‘Unless I’m clean lost, we must now be somewhere near Sable Island. I’m expecting to hear the roar of its breakers any minute, and once the Francis gets amongst them, God help us all!’ These are the words of Captain Reefwell in James Macdonald Oxley’s 1897 adventure story The Wreckers of Sable Island. The Island already had a reputation as a dangerous site of multiple shipwrecks. A search on The Times digital archive for “Sable Island” produces 127 results from 1812 to 1899, most referring to shipwrecks. In 1812, with ‘the wind blowing hard… a heavy sea, and hazy weather’ HMS Barbados struck on the North West bar of Sable Island, and ‘notwithstanding every exertion, was lost’. Much of the ship’s cargo – sugar and rum, was not recovered. Thirty-five years later, the Anglo Saxon was lost off Sable Island, carrying an extensive cargo that included 500 barrels of pork, 5000 barrels of bread, and 25 barrels and boxes of relief for the Great Irish Famine.
Sable Island makes for such a good adventure story because it was dangerous but also physically striking. It is a long, thin sandspit about one hundred miles off the coast of Nova Scotia, uninhabited save for a population of feral horses and grey seals. MacDonald Oxley indulged in an atmospheric, gothic description, calling it ‘that strange island which scarcely lifts itself above the level of the Atlantic. Stories that chilled the blood had from time to time floated up to Halifax… shipwreck following fast upon shipwreck, and no on surviving to tell the tale.’ Despite MacDonald’s melodramatic indulgences, there is a grain of truth in his tale. An article in The Times in September 1842 described how a thirty-five year old sand dune was blown away to reveal ‘a number of small houses, built of timber and planks of a vessel’. Within the houses lay bullets, military shoes, blankets and a penny from the reign of George II dated 1749, along with human remains. An inscribed dog collar enabled contemporaries to identify the bones as a British soldier. In 1872 and 1873 two lighthouses were built on either end of Sable Island and remain in operation today. However, they did not prevent all shipwrecks; an article from January 1920 reported the wreck of the Platea.
Sable Island continues to fascinate to this day. Mary-Louise Byrne studied the dunes of the island, and discovered that over a thirty year period they have moved very little. This is extremely unusual for a barrier island. The feral horses on the island have been studied by ecologists, who believe they may be under threat from extreme weather and inbreeding. Others argue that the horses are thriving and should be removed from the island as they are an invasive species. They are not native to the island, and were introduced by the British in the 1750s.

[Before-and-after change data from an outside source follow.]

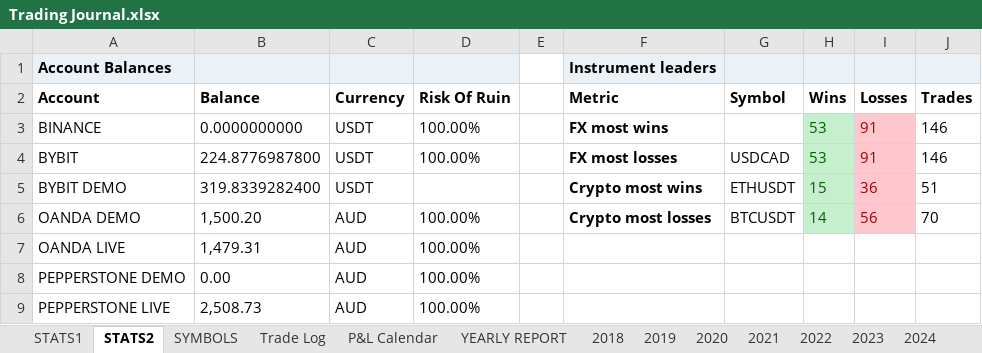
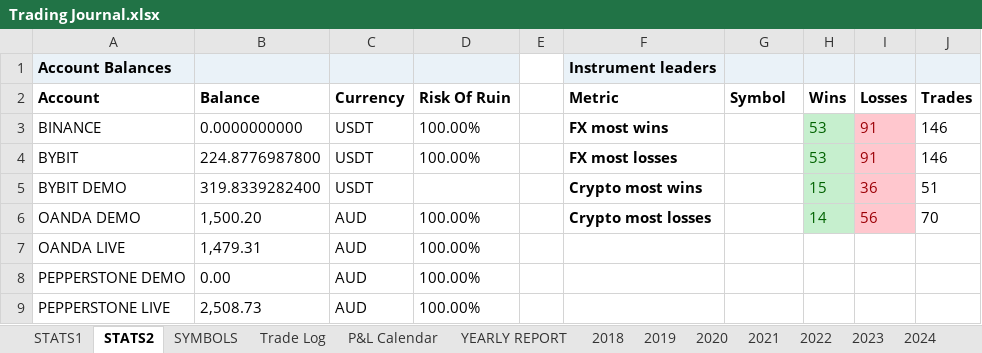
Before and after one commit to alexpsym/CODEX, an Excel workbook: journal/Trading Journal.xlsx, sheet STATS2, drawn as a sheet; values as stored, in another font and other column widths than the file's, no borders; conditional formats not drawn; the diff names each change by its address in the sheet, - before the commit and + after, or states it on an @@ line.

```diff
--- a/journal/Trading Journal.xlsx (sheet STATS2)
+++ b/journal/Trading Journal.xlsx (sheet STATS2)
-G4 (Symbol): USDCAD
+G4 (Symbol): (empty)
-G5 (Symbol): ETHUSDT
+G5 (Symbol): (empty)
-G6 (Symbol): BTCUSDT
+G6 (Symbol): (empty)
```
Also changed, not shown: sheet STATS1.
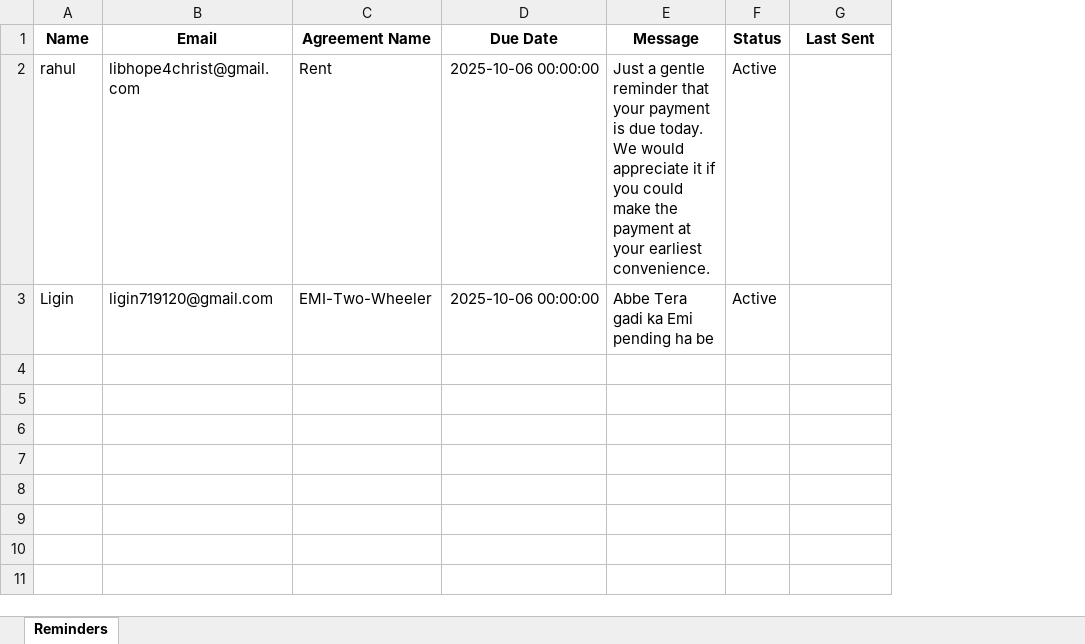
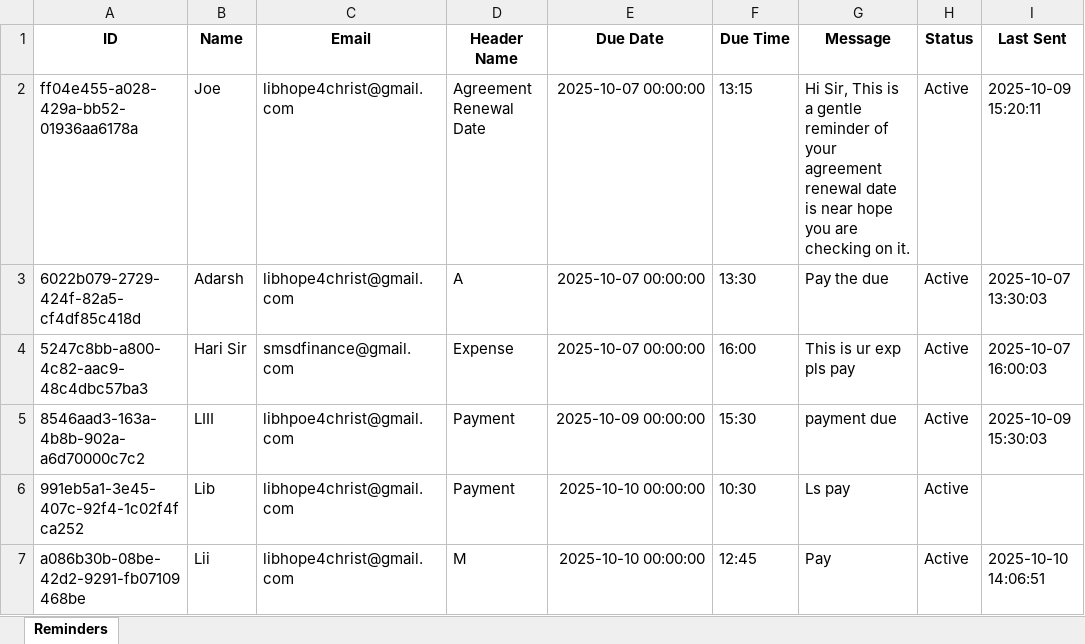
Before and after one commit to libin28/Payment_Reminder_System, an Excel workbook: payment_reminders.xlsx, sheet Reminders, drawn as a sheet; values as stored, in another font and other column widths than the file's, no borders; removed rows and columns are numbered as before the commit, all else as after; the diff names each change by its address in the sheet, - before the commit and + after, or states it on an @@ line.

```diff
--- a/payment_reminders.xlsx (sheet Reminders)
+++ b/payment_reminders.xlsx (sheet Reminders)
+column A (ID), row 6: 991eb5a1-3e45-407c-92f4-1c02f4fca252
-column C (Agreement Name), row 2: Rent
+column D (Header Name), row 6: Payment
+column F (Due Time), row 6: 10:30
+row 2: ff04e455-a028-429a-bb52-01936aa6178a | Joe | libhope4christ@gmail.com | Agreement Renewal Date | 2025-10-07 00:00:00 | 13:15 | Hi Sir, This is a gentle reminder of your agreement renewal date is near hope you are checking on it. | Active | 2025-10-09 15:20:11
+row 3: 6022b079-2729-424f-82a5-cf4df85c418d | Adarsh | libhope4christ@gmail.com | A | 2025-10-07 00:00:00 | 13:30 | Pay the due | Active | 2025-10-07 13:30:03
+row 4: 5247c8bb-a800-4c82-aac9-48c4dbc57ba3 | Hari Sir | smsdfinance@gmail.com | Expense | 2025-10-07 00:00:00 | 16:00 | This is ur exp pls pay | Active | 2025-10-07 16:00:03
+row 5: 8546aad3-163a-4b8b-902a-a6d70000c7c2 | LIII | libhpoe4christ@gmail.com | Payment | 2025-10-09 00:00:00 | 15:30 | payment due | Active | 2025-10-09 15:30:03
-B6 (Name): rahul
+B6 (Name): Lib
-E6 (Due Date): 2025-10-06 00:00:00
+E6 (Due Date): 2025-10-10 00:00:00
-G6 (Message): Just a gentle reminder that your payment is due today. We would appreciate it if you could make the payment at your earliest convenience.
+G6 (Message): Ls pay
-row 3: Ligin | ligin719120@gmail.com | EMI-Two-Wheeler | 2025-10-06 00:00:00 | Abbe Tera gadi ka Emi pending ha be | Active
+row 7: a086b30b-08be-42d2-9291-fb07109468be | Lii | libhope4christ@gmail.com | M | 2025-10-10 00:00:00 | 12:45 | Pay | Active | 2025-10-10 14:06:51
```
Also changed, not shown: 58 other files.
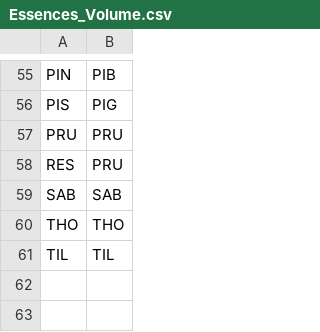
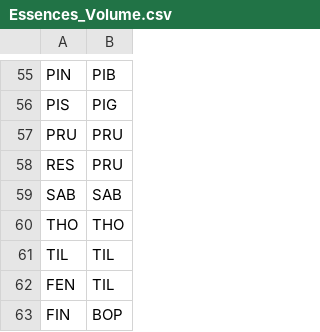
Before and after one commit to Modelisation-DRF/TarifQC, a CSV file: data-raw/Parametre_vol/Essences_Volume.csv, drawn as a sheet; only a part is shown, gaps mark what is left out.

Commit message:
Ajout FEN-FIN fichier ass essences pour tarif et vol<4 forcé à 4

```diff
--- a/data-raw/Parametre_vol/Essences_Volume.csv
+++ b/data-raw/Parametre_vol/Essences_Volume.csv
@@ -61 +61,3 @@ THO;THO
 TIL;TIL
+FEN;TIL
+FIN;BOP
```
Also changed, not shown: 4 other files.
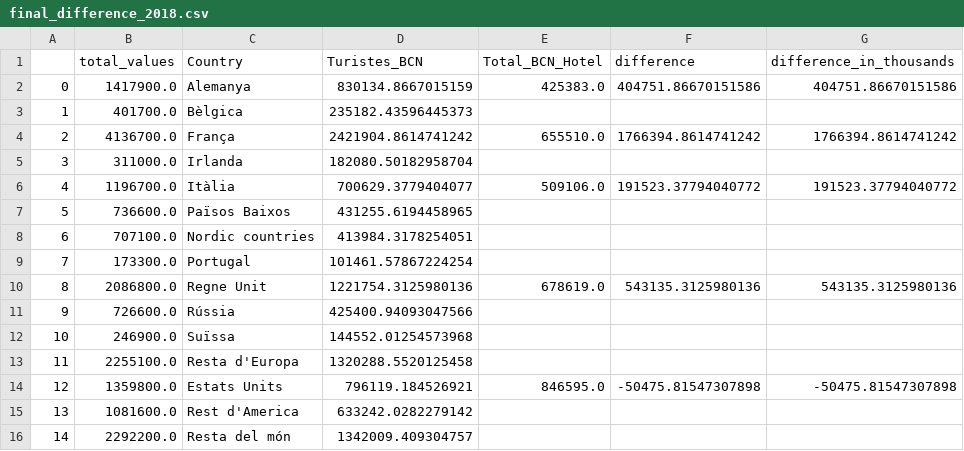
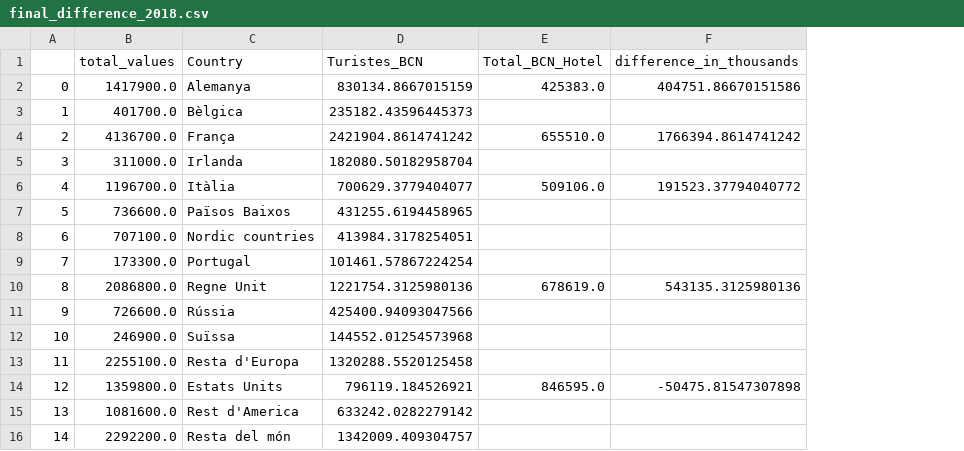
Before and after one commit to FHnt97/Project-Week-2-Barcelona, a CSV file: your-project/final_difference_2018.csv, drawn as a sheet; the diff names each change by its address in the sheet, - before the commit and + after, or states it on an @@ line.

```diff
--- a/your-project/final_difference_2018.csv
+++ b/your-project/final_difference_2018.csv
-column F (difference), rows 2-14: 404751.86670151586 |  | 1766394.8614741242 |  | 191523.37794040772 |  |  |  | 543135.3125980136 |  |  |  | -50475.81547307898
```
Also changed, not shown: your-project/clean_datasets/CAT_2018.csv, your-project/final_difference_2016.csv, 6 other files.
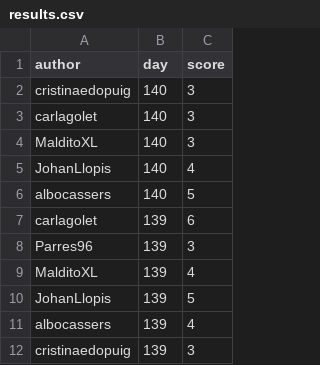
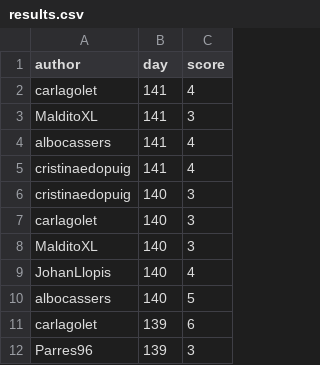
Before and after one commit to aleixalcacer/wordleCAT, a CSV file: results.csv, drawn as a sheet; only a part is shown; the shorter side is filled out with more unchanged rows.

Commit message:
Automated report

```diff
--- a/results.csv
+++ b/results.csv
@@ -1,2 +1,6 @@
 author,day,score
+carlagolet,141,4
+MalditoXL,141,3
+albocassers,141,4
+cristinaedopuig,141,4
 cristinaedopuig,140,3
```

Although the Island has recently been designated as a National Park Reserve and a there is a limit on the number of tourists that can visit, geographers including Mary-Louise Byrne have voiced concerns on the damage large numbers of visitors may have on dunes and wildlife. The island’s relationship with humans has transformed over the last hundred years. Once a place that inflicted damage upon humans, it has now become a place upon which humans inflict damage. However, the old stories about the island still resonate, in April of this year a group of visitors were prevented from landing due to incremental weather and huge waves, the same swell that Captain Reefwell was so frightened by over one hundred years ago.
 London Times, 29 October 1812, 87744.
 London Times, 31 May 1847, 19563.
 London Times, 17 October 1842, 18091.
 London Times, 3 January 1920, 42298.
Featured Image: from page 187 of ‘Atlantic Ocean Pilot. The Seaman’s guide to the navigation of the Atlantic Ocean, with numerous illustrations, charts and plans … To which is added, Notes on the Physical Geography of the Atlantic Ocean. By W. H. Rosser’, British Library.